The waterfall system that makes up Iguazu Falls has 275 individual waterfalls. Shaped like a horseshoe, it's easy to see several of these falls at the same time.
About 80 percent of the waterfalls are on the Argentinean side, which is why many people claim that's the better side. Brazilians, of course, dispute this.
The Falls Have Had an Industrious Career in the Silver Screen
Iguazu Falls have served as the backdrop for many films over the years.
Its cinematic cameos include "Miami Vice," "Indiana Jones and the Kingdom of the Crystal Skull," "Moonraker" (a James Bond film) and "Black Panther."
7. Puerto Princesa Underground River
Perhaps the least known of the Seven New Wonders of Nature, Puerto Princesa Underground River is located in Palawan, Philippines.
Also known as the Puerto Princesa Subterranean River National Park, the natural landmark is a UNESCO World Heritage Site, too. Its famous underground river emerges right onto the sea and is hidden by a system of limestone karst formations and caves.
The cave where you can see the underground river also boasts waterfalls whose existence was ignored until 2010. Beautiful doesn't even begin to describe this almost unbelievable landscape.
Though it's not as well known as other places on this list, we can dig up information about this awe-inspiring landmark.
The River Is the Second Longest Underground River in the World

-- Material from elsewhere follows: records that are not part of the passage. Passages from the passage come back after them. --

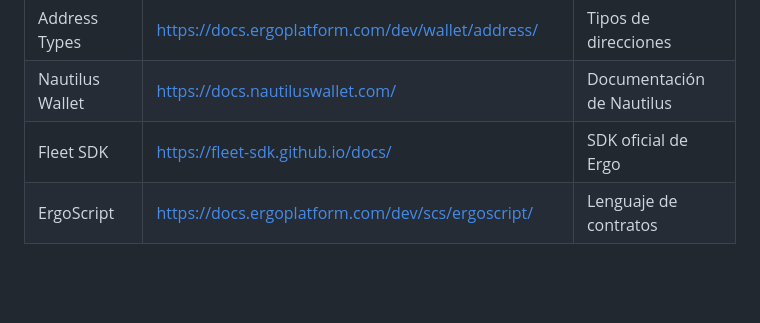
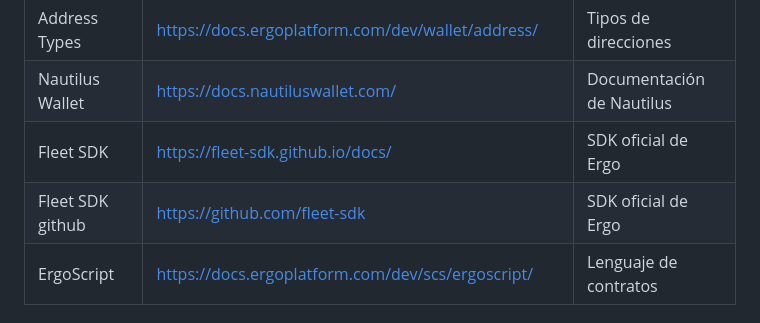
Before and after one commit to moon-miner/SCypher-web, a Markdown page: technical-documents/complete_ergo_donation_transaction_implementation_nautilus_guide.md, the part around the change. GitHub-like rendering; blank space fills up the shorter version.

Commit message:
Update complete_ergo_donation_transaction_implementation_nautilus_guide.md
added Fleet SDK git link

```diff
--- a/technical-documents/complete_ergo_donation_transaction_implementation_nautilus_guide.md
+++ b/technical-documents/complete_ergo_donation_transaction_implementation_nautilus_guide.md
@@ -921,6 +921,7 @@ async function testCompleteFlow() {
 | Address Types | https://docs.ergoplatform.com/dev/wallet/address/ | Tipos de direcciones |
 | Nautilus Wallet | https://docs.nautiluswallet.com/ | Documentación de Nautilus |
 | Fleet SDK | https://fleet-sdk.github.io/docs/ | SDK oficial de Ergo |
+| Fleet SDK github | https://github.com/fleet-sdk | SDK oficial de Ergo |
 | ErgoScript | https://docs.ergoplatform.com/dev/scs/ergoscript/ | Lenguaje de contratos |
 
 ### 🛠️ Herramientas de Desarrollo
```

The Puerto Princesa Underground River is 5.1 miles. Most tourists visit around 2.6 of these miles, with the remaining ones being open to exploration with a special permit only.
Until 2008, this was thought to be the longest underground river on the planet. That year, a new discovery led to Mexico's Sistema Sac Actun taking the top spot.
Still, second place is quite impressive.
It Is Asia's Largest Limestone Forest
According to UNESCO, the Puerto Princesa Subterranean River National Park is "the largest and most valuable limestone forest in Asia."
This honor is due to the park's impressive tree diversity and a high concentration of endemic species. There are 295 tree species alone as well as 800 plant species and 195 types of birds.